For some, this colourful and cavalier history appears to be seen as proof that we are, in fact, exempt from the humdrum rules of the market. A number of senior members of the community, for example, left in protest when in the mid-70s the Foundation bought the hotel that now houses Cluny Hill College because it took out a bank loan to do so.
Such a course, so the argument went, was proof of a lack of faith in the community’s ability to manifest the cash necessary for the purchase. Since the decision to buy had been the result of guidance, so the logic went, we should have trusted that the cash would come in.
Similarly, by the late 90s, there was a voice within the community that the path out of our financial difficulties was by way of guidance and manifestation rather than self-imposed economic discipline. The former was presented as representing ‘abundance’ as opposed to ‘fear-driven’ thinking.
The then head of the Foundation’s management team, Mari Hollander, sees the period as an important turning point in the development of the community. Accounting systems and practices were improved, with each of the Foundation’s departments becoming more like cost-centres, with awareness for balancing costs and income. The Foundation received a few generous donations and sold several substantial property assets to members and supporters of the community.
Meanwhile, Foundation members rallied to the cause. A good number tithed and, where they could, deferred payment of their income to ease the squeeze.
In parallel, detailed decision-making, which had previously been in the hands of all the Foundation’s co-workers, was mandated to a management team — where it remains to this day. This team consults with a council of co-workers that sets strategic priorities on all key issues.
A five-year plan to get back into the black was designed. The goal was achieved in two years and the Foundation has made operating profits for each of the last five years.
Mari took a no-nonsense approach to the need for greater efficiency and financial savvy: “If we are to manifest our needs, we need to know what they are. If we are subsidising departments, we need to know.”
This is a down to earth wisdom that allows for the possibility that the divine may be found in the balance sheets as well as in the meditation sanctuary. That economic rigour and guidance allied with manifestation may be bed-fellows rather than in competition.
The trick, it seems to me, is to be aware of the financial bottom line but not necessarily to be driven by it. To leave space for the miraculous to happen, and to see economic intelligence not with suspicion but as a potential tool in facilitating the process. Do we have the balance right? Who knows? This is an ongoing and lively debate within an ever-evolving community.

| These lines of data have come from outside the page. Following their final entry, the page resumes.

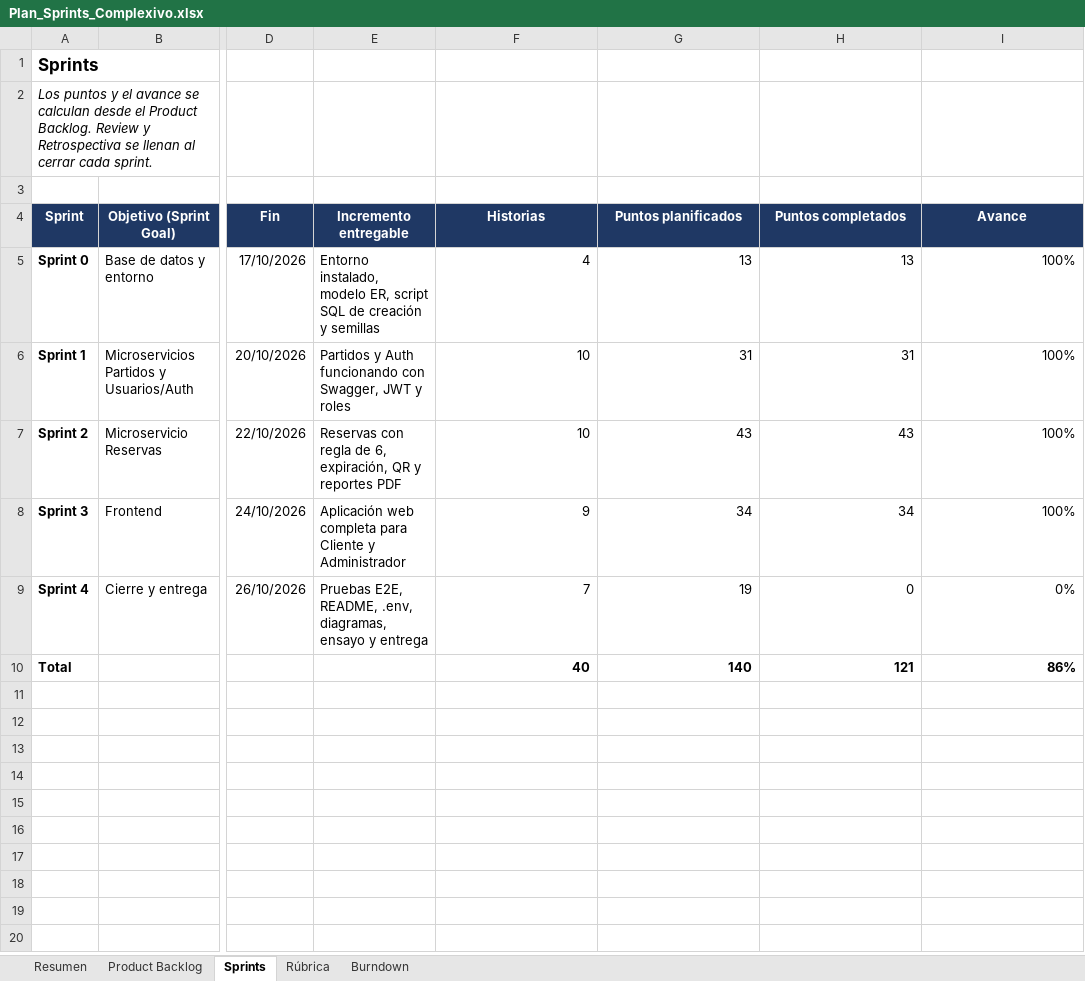
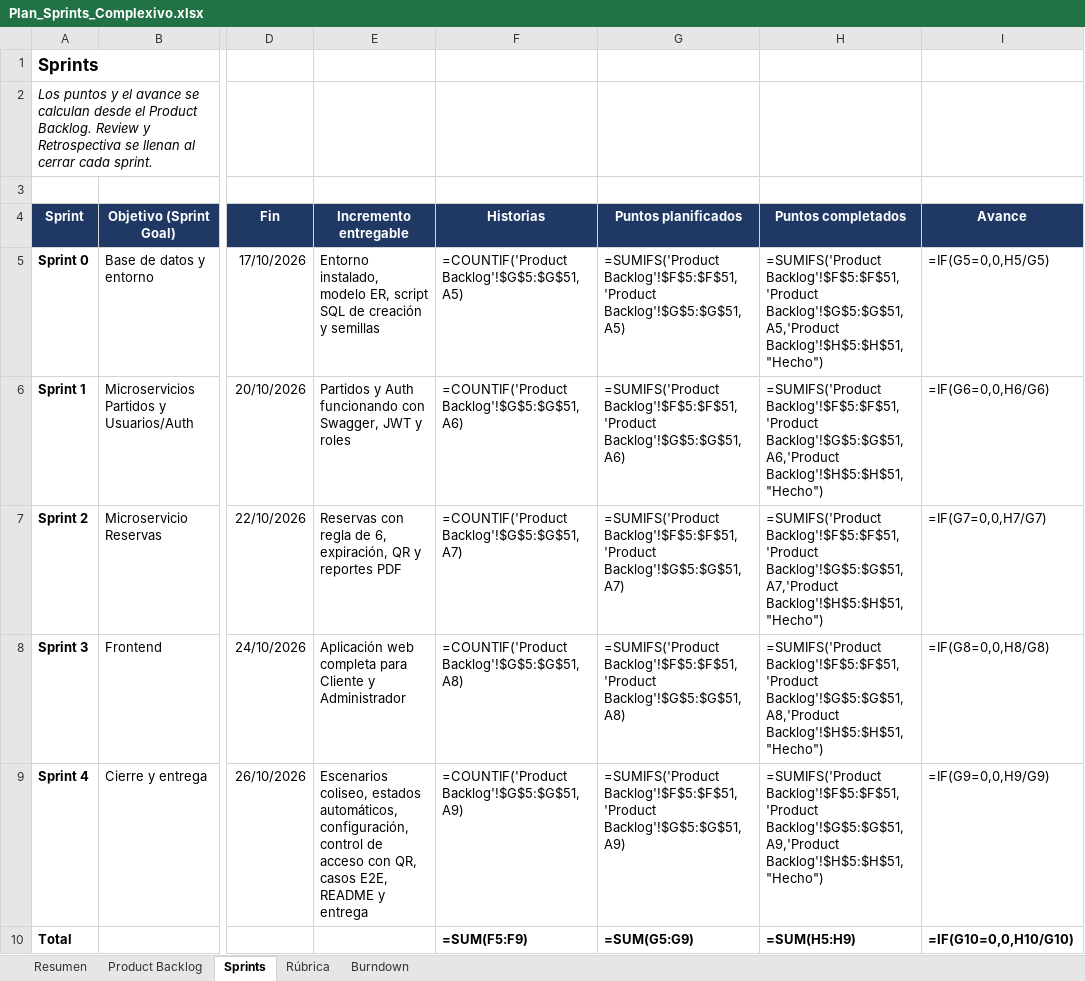
Before and after one commit to JohaGutierrez11/sistema-entradas-deportivas, an Excel workbook: docs/gestion/Plan_Sprints_Complexivo.xlsx, sheet Sprints, drawn as a sheet; only a part is shown, gaps mark what is left out; values as stored, in another font and other column widths than the file's, no borders; formulas without a stored value are shown as written; the diff names each change by its address in the sheet, - before the commit and + after, or states it on an @@ line.

Commit message:
docs: backlog con HU-41 a HU-47 y avance del sprint 4

```diff
--- a/docs/gestion/Plan_Sprints_Complexivo.xlsx (sheet Sprints)
+++ b/docs/gestion/Plan_Sprints_Complexivo.xlsx (sheet Sprints)
-F5 (Historias): 4
+F5 (Historias): =COUNTIF('Product Backlog'!$G$5:$G$51,A5)
-G5 (Puntos planificados): 13
+G5 (Puntos planificados): =SUMIFS('Product Backlog'!$F$5:$F$51,'Product Backlog'!$G$5:$G$51,A5)
-H5 (Puntos completados): 13
+H5 (Puntos completados): =SUMIFS('Product Backlog'!$F$5:$F$51,'Product Backlog'!$G$5:$G$51,A5,'Product Backlog'!$H$5:$H$51,"Hecho")
-I5 (Avance): 100%
+I5 (Avance): =IF(G5=0,0,H5/G5)
-F6 (Historias): 10
+F6 (Historias): =COUNTIF('Product Backlog'!$G$5:$G$51,A6)
-G6 (Puntos planificados): 31
+G6 (Puntos planificados): =SUMIFS('Product Backlog'!$F$5:$F$51,'Product Backlog'!$G$5:$G$51,A6)
-H6 (Puntos completados): 31
+H6 (Puntos completados): =SUMIFS('Product Backlog'!$F$5:$F$51,'Product Backlog'!$G$5:$G$51,A6,'Product Backlog'!$H$5:$H$51,"Hecho")
-I6 (Avance): 100%
+I6 (Avance): =IF(G6=0,0,H6/G6)
-F7 (Historias): 10
+F7 (Historias): =COUNTIF('Product Backlog'!$G$5:$G$51,A7)
-G7 (Puntos planificados): 43
+G7 (Puntos planificados): =SUMIFS('Product Backlog'!$F$5:$F$51,'Product Backlog'!$G$5:$G$51,A7)
-H7 (Puntos completados): 43
+H7 (Puntos completados): =SUMIFS('Product Backlog'!$F$5:$F$51,'Product Backlog'!$G$5:$G$51,A7,'Product Backlog'!$H$5:$H$51,"Hecho")
-I7 (Avance): 100%
+I7 (Avance): =IF(G7=0,0,H7/G7)
-F8 (Historias): 9
+F8 (Historias): =COUNTIF('Product Backlog'!$G$5:$G$51,A8)
-G8 (Puntos planificados): 34
+G8 (Puntos planificados): =SUMIFS('Product Backlog'!$F$5:$F$51,'Product Backlog'!$G$5:$G$51,A8)
-H8 (Puntos completados): 34
+H8 (Puntos completados): =SUMIFS('Product Backlog'!$F$5:$F$51,'Product Backlog'!$G$5:$G$51,A8,'Product Backlog'!$H$5:$H$51,"Hecho")
-I8 (Avance): 100%
+I8 (Avance): =IF(G8=0,0,H8/G8)
-E9 (Incremento entregable): Pruebas E2E, README, .env, diagramas, ensayo y entrega
+E9 (Incremento entregable): Escenarios coliseo, estados automáticos, configuración, control de acceso con QR, casos E2E, README y entrega
-F9 (Historias): 7
+F9 (Historias): =COUNTIF('Product Backlog'!$G$5:$G$51,A9)
-G9 (Puntos planificados): 19
+G9 (Puntos planificados): =SUMIFS('Product Backlog'!$F$5:$F$51,'Product Backlog'!$G$5:$G$51,A9)
-H9 (Puntos completados): 0
+H9 (Puntos completados): =SUMIFS('Product Backlog'!$F$5:$F$51,'Product Backlog'!$G$5:$G$51,A9,'Product Backlog'!$H$5:$H$51,"Hecho")
-I9 (Avance): 0%
+I9 (Avance): =IF(G9=0,0,H9/G9)
-F10 (Historias): 40
+F10 (Historias): =SUM(F5:F9)
-G10 (Puntos planificados): 140
+G10 (Puntos planificados): =SUM(G5:G9)
-H10 (Puntos completados): 121
+H10 (Puntos completados): =SUM(H5:H9)
-I10 (Avance): 86%
+I10 (Avance): =IF(G10=0,0,H10/G10)
```
Also changed, not shown: sheet Product Backlog, sheet Burndown, sheet Rúbrica, sheet Resumen, charts or pictures.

An old traditional story has it that as the storm waters rose ever higher, a house-owner climbed up onto the roof of his house to escape the flood. Three times, rowing boats passed offering to take him to safety. Each time he refused to jump on board, declaring his faith in the Lord who he knew would come to save him. He drowned and went to Heaven where he asked God why He had let him down.
“I tried three times!”, God replies.
16 November 2007